I admit that, like almost anyone who has lain eyes on a sand cat, I’m absolutely enamored with the little critters. These feisty, rugged little animals are native to the deserts of Africa and Asia, where they hold claim as the only wild cats who can live in true desert habitat. Sand cats are smaller than domestic cats and have big eyes and ears, giving them a permanently kitten-like appearance– and, as I learned by bringing a laser pointer to my local zoo, they certainly can act just like their domestic relatives. The combination of cuteness, exoticism, and small size is sure to leave many people wondering: can you keep a sand cat as a pet?
There’s not exactly a simple answer to this question. In the United States, laws regarding the ownership of non-domesticated animals, including wild cats like the sand cat, vary by state. Some states outright ban the ownership of all exotic cats, while others have strict licensing requirements. A few states have no licensing requirements at all and actually permit the ownership of almost any wild animal. So, depending on where you live, a pet sand cat might be either fully permissible by law or completely illegal.
There are many other factors to consider, though. It can be hard for the owners of any exotic animal to find appropriate veterinary care for it, since many vets will only treat domesticated animals like cats, dogs, and rabbits. There may not be a vet in your area who will spay, neuter, and vaccinate sand cats, or treat them in the event of an emergency. This could leave your precious pet prone to disease or unable to get help after a serious injury– not a situation that you want any animal to end up in.
Sand cats also have different needs from domestic house cats, and it’s unlikely that you can meet those needs in your home unless you’re intimately familiar with the species. They are solitary by nature to a much greater extent than house cats, so they aren’t likely to be friendly and affectionate toward their owners. Their nocturnal nature is also far more apparent and they’re likely to sleep through the entirety of the time you’re awake. Their nutritional needs can’t necessarily be met by even a “premium” diet of cat food, since cat foods are formulated for pet cats. And, since sand cats have strong instincts to wander, dig, hunt, and explore– instincts that have largely been bred out of their domesticated cousins– they may become very stressed in a captive environment, leaving pet sand cats both unhappy and prone to physical illnesses.
You would also experience a lot of logistical problems trying to obtain a sand cat, even if your state allows it. Sand cats are not an endangered species and instead fall into the “near-threatened” category, meaning that they are at risk of becoming endangered.

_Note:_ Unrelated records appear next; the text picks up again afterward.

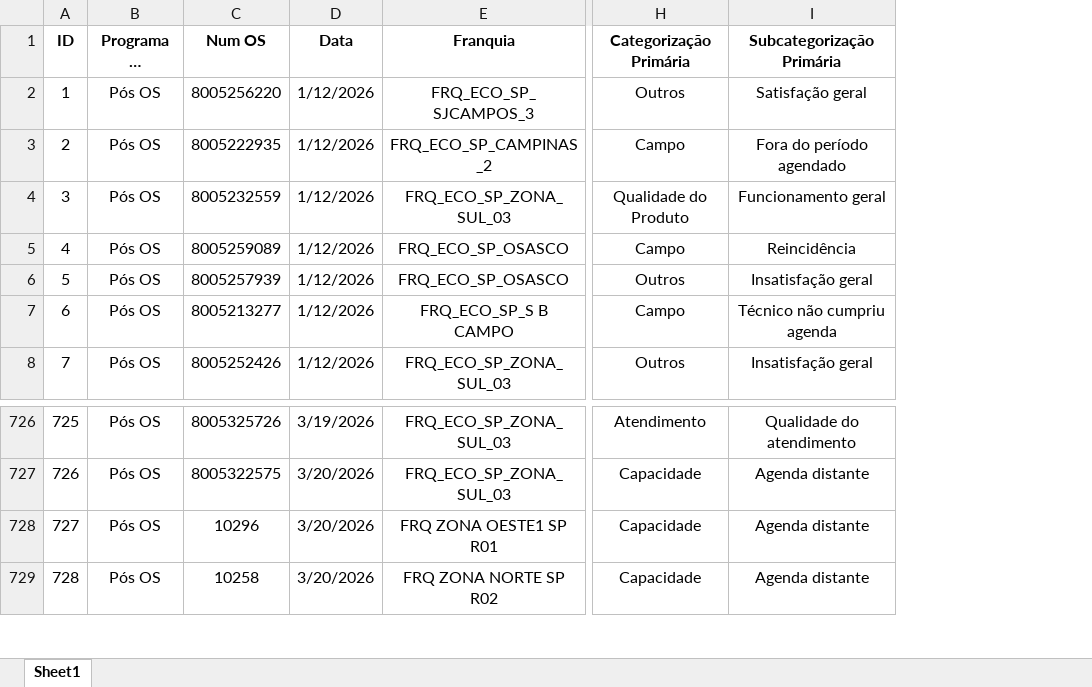
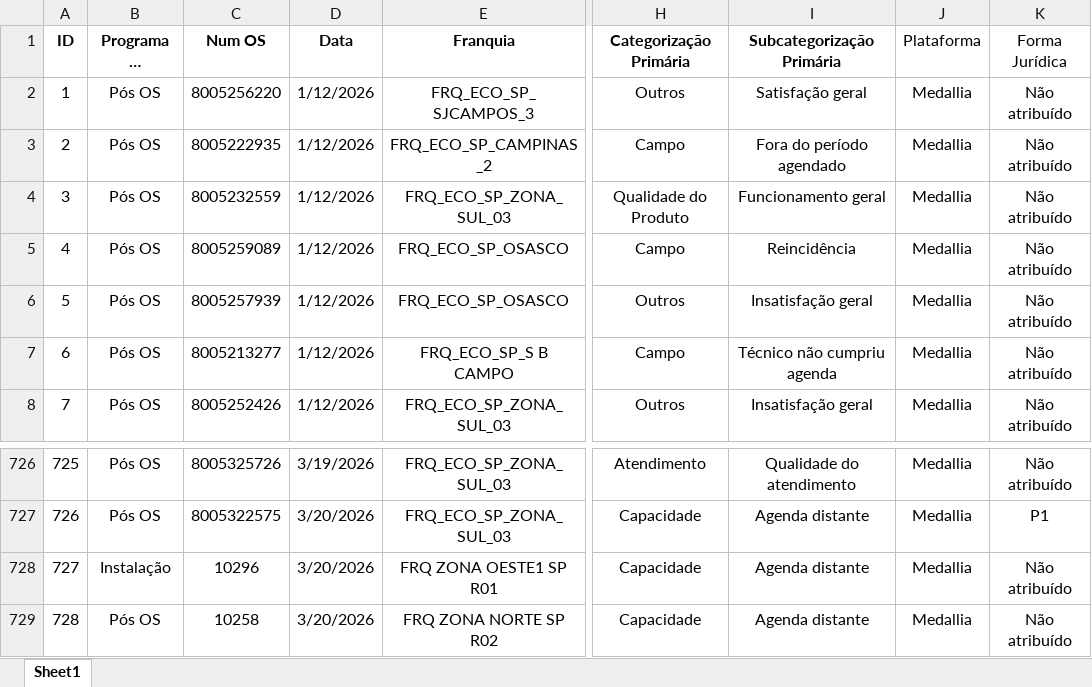
Before and after one commit to eduardacjr/NPSMedalliaequaltricsculligan, an Excel workbook: NPS Classificado.xlsx, sheet Sheet1, drawn as a sheet; only a part is shown, gaps mark what is left out; long unchanged cells end in …; values as stored, in another font and other column widths than the file's, no borders; the diff covers the shown part only; the diff names each change by its address in the sheet, - before the commit and + after, or states it on an @@ line.

```diff
--- a/NPS Classificado.xlsx (sheet Sheet1)
+++ b/NPS Classificado.xlsx (sheet Sheet1)
+column J (Plataforma), rows 2-8: all Medallia; rows 726-729: all Medallia
+column K (Forma Jurídica), rows 2-8: all Não atribuído; rows 726-729: Não atribuído | P1 | Não atribuído | Não atribuído
-B728 (Programa de Pesquisa): Pós OS
+B728 (Programa de Pesquisa): Instalação
```
Also changed, not shown: 104 added rows elsewhere in this sheet, 2 other files.
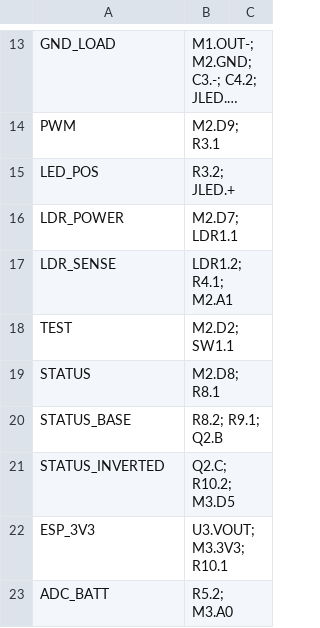
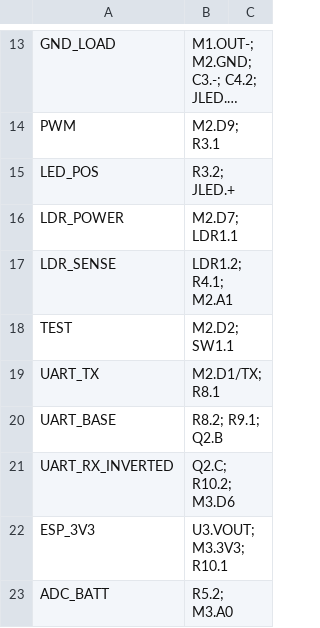
Before and after one commit to anthonyjclarke/Solar-Lights-Lite, a CSV file: SolarLights_Lite/docs/wire-schedule.csv, drawn as a sheet; only a part is shown, gaps mark what is left out; long unchanged cells end in ….

```diff
--- a/SolarLights_Lite/docs/wire-schedule.csv
+++ b/SolarLights_Lite/docs/wire-schedule.csv
@@ -18,5 +18,5 @@ LDR_SENSE,LDR1.2; R4.1; M2.A1,
 TEST,M2.D2; SW1.1,
-STATUS,M2.D8; R8.1,
-STATUS_BASE,R8.2; R9.1; Q2.B,
-STATUS_INVERTED,Q2.C; R10.2; M3.D5,
+UART_TX,M2.D1/TX; R8.1,
+UART_BASE,R8.2; R9.1; Q2.B,
+UART_RX_INVERTED,Q2.C; R10.2; M3.D6,
 ESP_3V3,U3.VOUT; M3.3V3; R10.1,
```
Also changed, not shown: SolarLights_Lite/docs/SolarLights_Lite_Parts_List.csv, 43 other files.
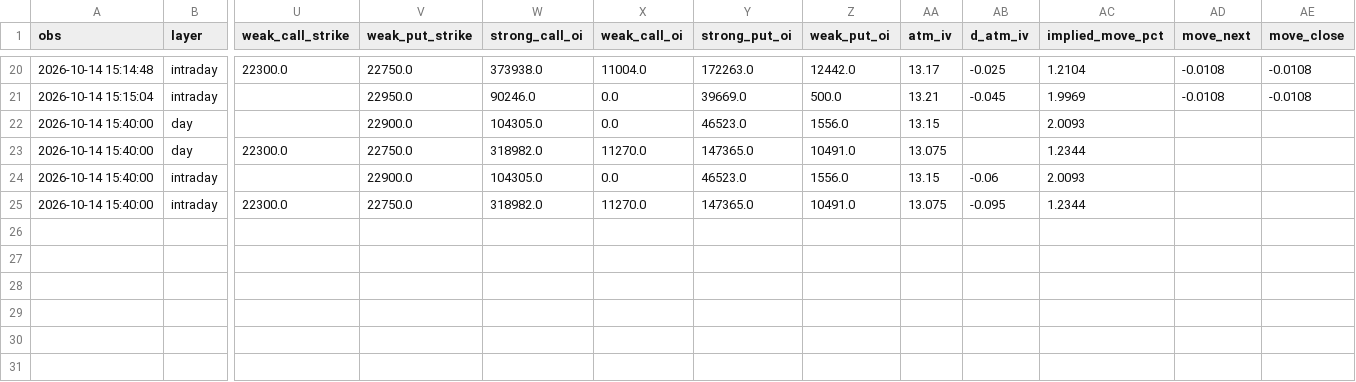
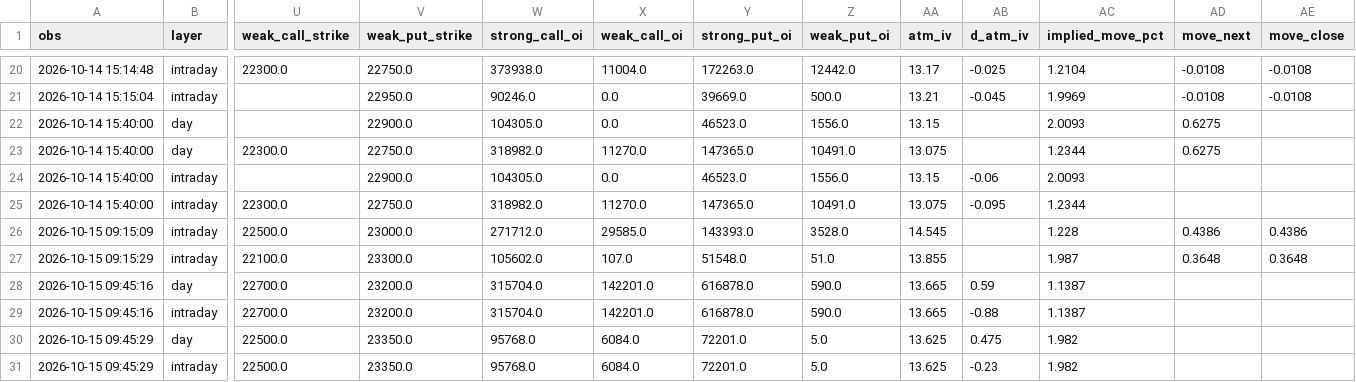
Before and after one commit to Parth1501/nse-swing-data, a CSV file: data/oc_learning/pattern_log.csv, drawn as a sheet; only a part is shown, gaps mark what is left out; rows hold the shown columns only; the diff names each change by its address in the sheet, - before the commit and + after, or states it on an @@ line.

```diff
--- a/data/oc_learning/pattern_log.csv
+++ b/data/oc_learning/pattern_log.csv
-AD22:AD23 (move_next): (empty)
+AD22:AD23 (move_next): 0.6275
+row 26: 2026-10-15 09:15:09 | intraday | 22500.0 | 23000.0 | 271712.0 | 29585.0 | 143393.0 | 3528.0 | 14.545 |  | 1.228 | 0.4386 | 0.4386
+row 27: 2026-10-15 09:15:29 | intraday | 22100.0 | 23300.0 | 105602.0 | 107.0 | 51548.0 | 51.0 | 13.855 |  | 1.987 | 0.3648 | 0.3648
+row 28: 2026-10-15 09:45:16 | day | 22700.0 | 23200.0 | 315704.0 | 142201.0 | 616878.0 | 590.0 | 13.665 | 0.59 | 1.1387
+row 29: 2026-10-15 09:45:16 | intraday | 22700.0 | 23200.0 | 315704.0 | 142201.0 | 616878.0 | 590.0 | 13.665 | -0.88 | 1.1387
+row 30: 2026-10-15 09:45:29 | day | 22500.0 | 23350.0 | 95768.0 | 6084.0 | 72201.0 | 5.0 | 13.625 | 0.475 | 1.982
+row 31: 2026-10-15 09:45:29 | intraday | 22500.0 | 23350.0 | 95768.0 | 6084.0 | 72201.0 | 5.0 | 13.625 | -0.23 | 1.982
```
Also changed, not shown: data/oc_learning/pattern_library.csv, data/oc_learning/writers/2026-10-14.csv, 3 other files.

However, this still presents a bit of a roadblock to potential breeders. Sand cats are heavily dependent on conservation, and most successful captive breeding has taken place in zoos, not private homes. While there are hundreds of breeders of exotic wild cats, including servals, caracals, and bobcats, there are no breeders of pet sand cats currently advertising their wares online.
If you want to own a pet sand cat, take your passion in a different direction instead. It will be not only easier, but also far more ethical. Visit your local animal shelters to meet any of hundreds of homeless cats and kittens who were designed for life in a human home, and many of them have the charming “buff”-colored markings seen in sand cats. If you absolutely must have an exotic-looking cat, there are several breeds of spotted domestic cat, and domestic cats that look like wild cats, that can give you the wild look you’re after. There’s no need to get a pet sand cat to experience the charm of a cute kitty.